These scientific activities led Plesset to spend a period of time at the Niels Bohr Institute for Theoretical Physics, 1933-1934. Interacting with the world's leading physicists at the Bohr Institute, Plesset worked at the frontiers of fundamental physical theory and made contributions of great significance. Of particular merit were the interesting papers he wrote with Christian Moller on electon-electron interaction theory, with John Archibald Wheeler on the theory of scattering quanta, and with E. J. Williams on cosmic ray theory. These papers have greatly benefited scientists decades later because of their fundamental value.
Following this period, he was awarded a C. B. R. Traveling Fellowship, which enabled him to visit eminent leading scientists of the time in many parts of Europe, traveling with his bride Isabel and gaining valuable experience that was later passed on, through teaching and joint studies, to his peers and students.
After teaching at the University of Rochester for five years, Plesset returned to Caltech in 1940 and then left in 1942 to head the Analytical Group of the Douglas Aircraft Company where he devoted his talents to airplane design and the development of new technology. Following a round of visits to the post-war European theater as a scientific representative of the U.S. Air Force, Plesset returned to Caltech permanently as associate professor in 1948, was made a full professor in 1951, was appointed in 1963 as professor in engineering science, and became professor emeritus in 1978. He was also adjunct professor of nuclear engineering at the University of California, Los Angeles, from 1977 to 1988.
In research, Plesset made significant contributions along the frontier where science and engineering meet, leaving the profession with more than one hundred publications of lasting value. The Rayleigh-Plesset equation continues to play a basic role in bubble dynamics, whether used in cavitating flows or in the sack model for atomic nuclei theory. His inspiring teaching, marked with clarity and elegance in treating basic principles, was much appreciated by his students.
An authority on multiphase fluid dynamics and nuclear physics, Plesset served on the U.S. Nuclear Regulatory Commission's Advisory Committee for Reactor Safeguards, first as a consultant, then as a member from 1975 to 1982, and as chairman of the panel in 1980. In these capacities Milton provided assistance and guidance to the development of effective numerical codes to simulate day-to-day operations of a nuclear reactor and to monitor any emergency situation.
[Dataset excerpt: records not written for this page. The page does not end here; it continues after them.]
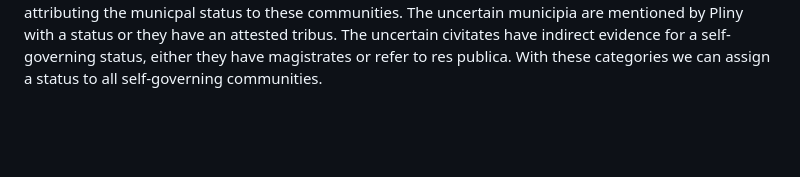
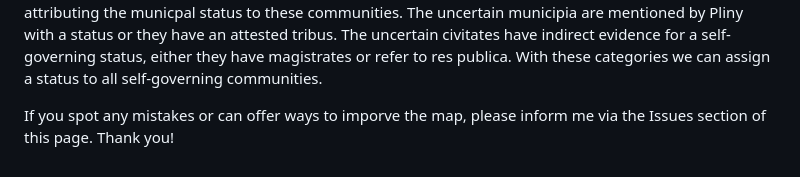
Before and after one commit to PHAHouten/CivitatesHispania, a Markdown page: README.md, the part around the change printed below. Drawn GitHub-style; blank space fills up the shorter version.

Commit message:
Add request for input README.md

```diff
--- a/README.md
+++ b/README.md
@@ -24,3 +25,5 @@ the colonial status is granted without the deduction of coloni; these are honori
 * **civitas** these are self-governing communities for which we have no evidence of their status. They are considered self-goverining as they hold magistrates or refer to themselves as civitas or res publica. These include the civitates peregrinae (communities of foreigners). However, as we can see in the Naturalis Historia by Pliny (Book III and IV), these civitates could obtain different rights. Most were stipendiary (tribute paying); however, some were oppida libera (free towns) and as such exempted from taxes. The development and extent of these statuses and privileges is a debate in itself.
 
 In addition to the certain categories we have to add the doubted categories. The uncertain Municipia civium Romanorum are the Oppida Latina as mentioned by Pliny in his Naturalis Historia, which I believe became Roman municipia in the Julio-Claudian period. The unceratin Latin municipia have the Quirina tribus attested, but do not mention municipium in the epigraphic record. As we cannot be sure that the inhabitants enlisted within the Quirina tribe belonged to the community, we must remain careful attributing the municpal status to these communities. The uncertain municipia are mentioned by Pliny with a status or they have an attested tribus. The uncertain civitates have indirect evidence for a self-governing status, either they have magistrates or refer to res publica. With these categories we can assign a status to all self-governing communities.
+
+If you spot any mistakes or can offer ways to imporve the map, please inform me via the Issues section of this page. Thank you!
```
Also changed, not shown: other parts of README.md (+2 -1 lines).
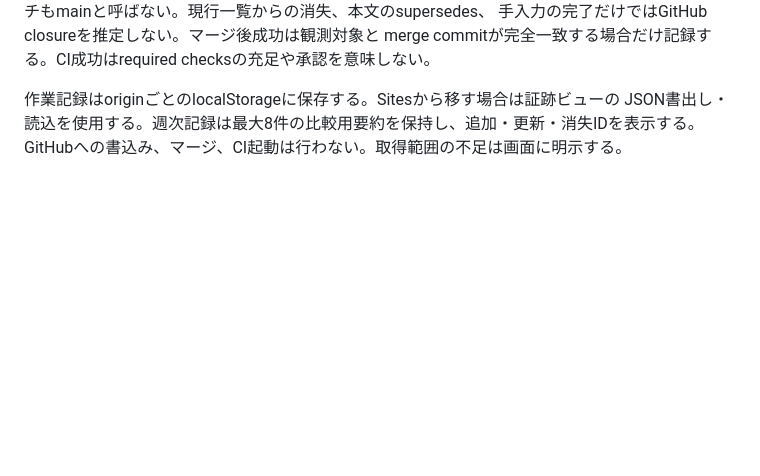
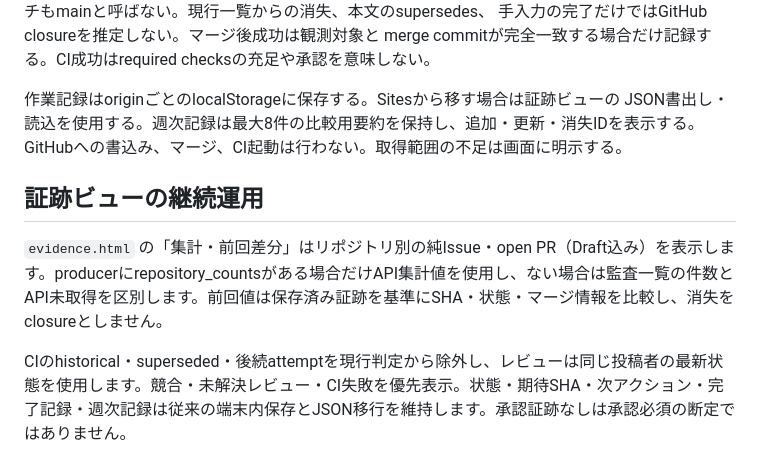
Before and after one commit to myon-bioinformatics/myon-bioinformatics, a Markdown page: docs/audit-pages.md, the part around the change. Rendered like a GitHub page; blank space fills up the shorter version.

Commit message:
feat(pages): continue verification evidence view

```diff
--- a/docs/audit-pages.md
+++ b/docs/audit-pages.md
@@ -206,3 +206,10 @@ merge commitが完全一致する場合だけ記録する。CI成功はrequired
 作業記録はoriginごとのlocalStorageに保存する。Sitesから移す場合は証跡ビューの
 JSON書出し・読込を使用する。週次記録は最大8件の比較用要約を保持し、追加・更新・消失IDを表示する。
 GitHubへの書込み、マージ、CI起動は行わない。取得範囲の不足は画面に明示する。
+
+
+## 証跡ビューの継続運用
+
+`evidence.html` の「集計・前回差分」はリポジトリ別の純Issue・open PR（Draft込み）を表示します。producerにrepository_countsがある場合だけAPI集計値を使用し、ない場合は監査一覧の件数とAPI未取得を区別します。前回値は保存済み証跡を基準にSHA・状態・マージ情報を比較し、消失をclosureとしません。
+
+CIのhistorical・superseded・後続attemptを現行判定から除外し、レビューは同じ投稿者の最新状態を使用します。競合・未解決レビュー・CI失敗を優先表示。状態・期待SHA・次アクション・完了記録・週次記録は従来の端末内保存とJSON移行を維持します。承認証跡なしは承認必須の断定ではありません。
```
He played a leading role in spearheading international cooperation with Japan and Germany on joint programs for model tests of the operation of nuclear reactors and establishing the overall rules for their safeguards.
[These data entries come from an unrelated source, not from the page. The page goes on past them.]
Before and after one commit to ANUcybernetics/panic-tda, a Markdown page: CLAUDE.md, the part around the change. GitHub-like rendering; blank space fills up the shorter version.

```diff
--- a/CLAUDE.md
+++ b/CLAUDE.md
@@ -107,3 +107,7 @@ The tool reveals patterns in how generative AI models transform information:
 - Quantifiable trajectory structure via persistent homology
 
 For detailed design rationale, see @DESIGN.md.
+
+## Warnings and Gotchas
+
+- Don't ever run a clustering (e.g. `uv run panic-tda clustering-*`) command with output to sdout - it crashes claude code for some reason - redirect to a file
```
Throughout his career, Plesset served as a consultant to the RAND Corporation, various industrial companies, and the government. He was active in several professional societies. He was a fellow of the American Physical Society; a fellow of the American Society of Mechanical Engineers (ASME); and chairman of the Executive Committee, Fluid Engineering Division of ASME, 1971-1972. He received many awards and honors, including the 1968 ASME Outstanding Research Paper Award and the 1980 ASME Thurston Lectureship.
Milton Plesset is survived by his wife, Janet Jenks; four children, Jean, Michael, Marjorie, and Judith from his previous marriage to Isabel Rosanoff (a writer, who died in 1985); and five grandchildren.